The North Shore is getting a new public charter school, following a vote from the state Board of Elementary and Secondary Education this week.
The board gave final approval on a 6-4 vote for Pioneer Charter School of Science, which is based in Everett, to open a new school in Saugus that will serve students in grades 7-12 from Peabody, Lynn, Salem, Danvers and Saugus.
The curriculum will be focused on math and science and enroll a maximum of 360 students. PCSS plans to accept only 180 applications for grades 7-9, however, for when the charter opens in September.
Higher grades will be accepted later and school officials expect to reach full capacity by 2016.
“We want to thank the department, the commissioner and the board for their faith in our ability to bring our successful model to more families in communities north of Boston,” said PCSS Executive Director Barish Icin.
“We are looking forward to developing a collegial relationship with our host districts to improve educational opportunities for all public school children in those communities,” said Icin.
Icin told the Salem News that Peabody and Danvers were target communities because they don't have a charter school and even though Salem does have one, it could use another high quality charter.
He also said a possible location in Peabody was considered in the event locating the school in Saugus doesn't pan out.
PCSS II now embarks on an "aggressive recruitment drive" for students, according to school officials, which will include mailings to families in each community, advertising in local newspapers and providing information in public locations. Enrollment forms are also available on the school’s website.
A public lottery for seats will then be held March 14. As a public charter school, admission is open to all children and is by random lottery; however, the state doesn't require charters to provide the same level of services in some areas, such as special education, as traditional public schools.
That's one of several points of criticism local school officials and teachers take with charter schools. The most contentious is often the funding formula.
Under the current formula, the state will reimburse each local district 100 percent of any education funds that follow students who transfer to the charter school. Over the next five years, that rate falls to just 25 percent.
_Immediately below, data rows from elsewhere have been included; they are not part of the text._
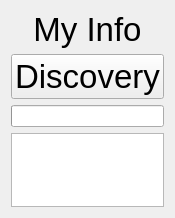
Above: FindDevices.ui from GRomR1/CraneManipulator before the change. Below: the same form after it.
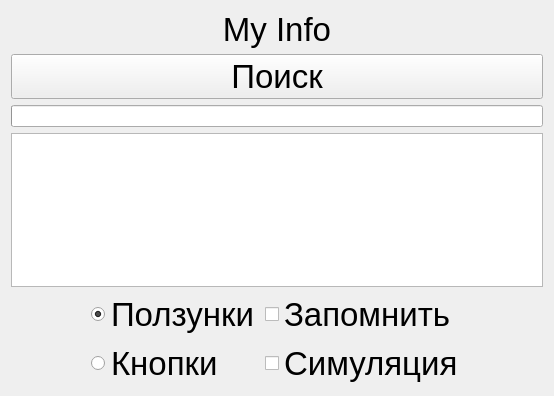
That is the form after the change.

Commit message: Поправил размеры кнопок для разрешения 1024х768. Перевел названия кнопок на русский у класса FindDevices. Сделал заготовку для доп. действий по сохранению адреса сервера в памяти.

```diff
--- a/FindDevices.ui
+++ b/FindDevices.ui
@@ -6,8 +6,8 @@
    <rect>
     <x>0</x>
     <y>0</y>
-    <width>165</width>
-    <height>218</height>
+    <width>554</width>
+    <height>396</height>
    </rect>
   </property>
   <property name="windowTitle">
@@ -37,7 +37,7 @@
       </font>
      </property>
      <property name="text">
-      <string>Discovery</string>
+      <string>Поиск</string>
      </property>
     </widget>
    </item>
@@ -60,6 +60,91 @@
      </property>
     </widget>
    </item>
+   <item>
+    <layout class="QHBoxLayout" name="horizontalLayout">
+     <item>
+      <spacer name="horizontalSpacer_2">
+       <property name="orientation">
+        <enum>Qt::Horizontal</enum>
+       </property>
+       <property name="sizeHint" stdset="0">
+        <size>
+         <width>40</width>
+         <height>20</height>
+        </size>
+       </property>
+      </spacer>
+     </item>
+     <item>
+      <layout class="QGridLayout" name="gridLayout" rowstretch="0,0,0" rowminimumheight="0,0,0">
+       <item row="2" column="1">
+        <widget class="QCheckBox" name="_checkBoxSimulate">
+         <property name="font">
+          <font>
+           <pointsize>25</pointsize>
+          </font>
+         </property>
+         <property name="text">
+          <string>Симуляция</string>
+         </property>
+        </widget>
+       </item>
+       <item row="1" column="1">
+        <widget class="QCheckBox" name="_checkBoxRemind">
+         <property name="font">
+          <font>
+           <pointsize>25</pointsize>
+          </font>
+         </property>
+         <property name="text">
+          <string>Запомнить</string>
+         </property>
+        </widget>
+       </item>
+       <item row="2" column="0">
+        <widget class="QRadioButton" name="_radioButtonSetButton">
+         <property name="font">
+          <font>
+           <pointsize>25</pointsize>
+          </font>
+         </property>
+         <property name="text">
+          <string>Кнопки</string>
+         </property>
+        </widget>
+       </item>
+       <item row="1" column="0">
+        <widget class="QRadioButton" name="_radioButtonSetSlider">
+         <property name="font">
+          <font>
+           <pointsize>25</pointsize>
+          </font>
+         </property>
+         <property name="text">
+          <string>Ползунки</string>
+         </property>
+         <property name="checked">
+          <bool>true</bool>
+         </property>
+        </widget>
+       </item>
+      </layout>
+     </item>
+     <item>
+      <spacer name="horizontalSpacer">
+       <property name="orientation">
+        <enum>Qt::Horizontal</enum>
+       </property>
+       <property name="sizeHint" stdset="0">
+        <size>
+         <width>40</width>
+         <height>20</height>
+        </size>
+       </property>
+      </spacer>
+     </item>
+    </layout>
+   </item>
   </layout>
  </widget>
  <resources/>
```
The commit also changes 7 other files.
PCSS argues that districts are actually receiving "double their money back" over those six years, as the funds continue even after the students have transferred.
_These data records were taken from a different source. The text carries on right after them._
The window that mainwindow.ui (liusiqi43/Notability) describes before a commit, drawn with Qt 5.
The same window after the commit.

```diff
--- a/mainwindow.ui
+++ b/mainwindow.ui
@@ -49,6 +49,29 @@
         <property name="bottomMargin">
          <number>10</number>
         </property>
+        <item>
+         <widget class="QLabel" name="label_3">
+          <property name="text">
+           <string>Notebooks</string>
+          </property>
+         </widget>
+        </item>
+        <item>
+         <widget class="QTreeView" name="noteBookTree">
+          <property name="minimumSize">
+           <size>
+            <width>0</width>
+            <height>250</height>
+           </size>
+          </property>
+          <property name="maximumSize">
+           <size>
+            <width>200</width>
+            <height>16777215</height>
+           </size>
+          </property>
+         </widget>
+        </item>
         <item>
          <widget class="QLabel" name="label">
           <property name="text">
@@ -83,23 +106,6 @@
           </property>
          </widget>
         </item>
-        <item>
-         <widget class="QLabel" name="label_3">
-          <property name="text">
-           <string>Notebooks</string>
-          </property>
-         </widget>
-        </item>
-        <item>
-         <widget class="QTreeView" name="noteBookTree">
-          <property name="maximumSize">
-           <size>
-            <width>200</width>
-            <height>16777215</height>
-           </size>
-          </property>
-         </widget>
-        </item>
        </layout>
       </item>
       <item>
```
PCSS I opened in Everett in 2007 and graduated its first class (34 students) last summer. Critics of the charter school proposal pointed to that number, in fact, because the school started out with nearly double the students.
The school, meanwhile, points to high MCAS scores and grads going on to attend top colleges, such as Columbia, Brandeis and Boston College.
Another point of contention from teacher unions was whether the Turkish-run school was in fact linked to Islamic cleric Fethullah Gulen, who is an exile from Turkey living in the United States.
School officials continue to deny there is any connection between PCSS and a nationwide effort to allegedly open Turkish-run charters as a way to graduate thousands of nationalist sympathizers.
PCSS was one of several schools recommended for approval this year by Education Commissioner Mitchell Chester.
"We have many outstanding charter schools in Massachusetts, and I support the continued establishment and growth of quality charter schools that set high expectations, demonstrate results, and prepare all students for success in college, career and life," said Chester.
"I believe the five new charter schools that I am recommending are well positioned to become academically successful and viable organizations that will close proficiency gaps and equip students with the knowledge and skills they need to succeed," he said.